Wild disinformation like this is inundating Spanish-speaking residents of South Florida ahead of Election Day, clogging their WhatsApp chats, Facebook feeds and even radio airwaves at a saturation level that threatens to shape the outcome in the nation’s biggest and most closely contested swing state.
The sheer volume of conspiracy theories — including QAnon — and deceptive claims is already playing a role in stunting Biden’s growth with Latino voters, who comprise about 17 percent of the state’s electorate.
“The onslaught has had an effect,” said Eduardo Gamarra, a pollster and director of the Latino Public Opinion Forum at Florida International University.
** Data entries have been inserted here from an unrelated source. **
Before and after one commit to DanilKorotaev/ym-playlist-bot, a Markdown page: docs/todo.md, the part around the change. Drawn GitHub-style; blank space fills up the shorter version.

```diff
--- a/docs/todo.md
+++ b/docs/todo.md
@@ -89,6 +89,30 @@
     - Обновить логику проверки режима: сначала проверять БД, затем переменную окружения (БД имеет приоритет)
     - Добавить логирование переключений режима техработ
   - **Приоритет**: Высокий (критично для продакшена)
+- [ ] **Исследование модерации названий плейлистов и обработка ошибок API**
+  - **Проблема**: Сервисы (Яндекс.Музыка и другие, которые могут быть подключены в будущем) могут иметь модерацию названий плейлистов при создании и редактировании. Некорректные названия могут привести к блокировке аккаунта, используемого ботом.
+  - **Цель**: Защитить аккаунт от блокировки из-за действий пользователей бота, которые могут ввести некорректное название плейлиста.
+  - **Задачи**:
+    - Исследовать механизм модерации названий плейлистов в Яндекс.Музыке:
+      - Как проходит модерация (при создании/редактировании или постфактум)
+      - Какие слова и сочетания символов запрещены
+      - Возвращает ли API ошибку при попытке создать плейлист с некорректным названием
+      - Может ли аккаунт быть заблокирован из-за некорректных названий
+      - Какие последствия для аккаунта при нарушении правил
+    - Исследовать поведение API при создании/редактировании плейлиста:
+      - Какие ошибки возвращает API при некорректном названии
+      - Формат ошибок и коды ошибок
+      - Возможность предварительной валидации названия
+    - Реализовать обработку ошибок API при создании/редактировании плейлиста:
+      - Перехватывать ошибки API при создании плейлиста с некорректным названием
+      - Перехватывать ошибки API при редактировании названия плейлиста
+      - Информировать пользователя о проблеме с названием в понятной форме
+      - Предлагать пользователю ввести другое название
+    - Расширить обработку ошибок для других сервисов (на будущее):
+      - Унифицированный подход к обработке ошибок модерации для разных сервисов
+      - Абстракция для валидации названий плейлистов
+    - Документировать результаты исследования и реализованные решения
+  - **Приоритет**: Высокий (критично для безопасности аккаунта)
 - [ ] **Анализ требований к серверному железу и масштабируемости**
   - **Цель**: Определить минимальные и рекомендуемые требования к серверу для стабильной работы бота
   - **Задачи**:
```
“It’s difficult to measure the effect exactly, but the polling sort of shows it and in focus groups it shows up, with people deeply questioning the Democrats, and referring to the ‘Deep State’ in particular — that there’s a real conspiracy against the president from the inside,” he said. “There’s a strain in our political culture that’s accustomed to conspiracy theories, a culture that’s accustomed to coup d’etats.”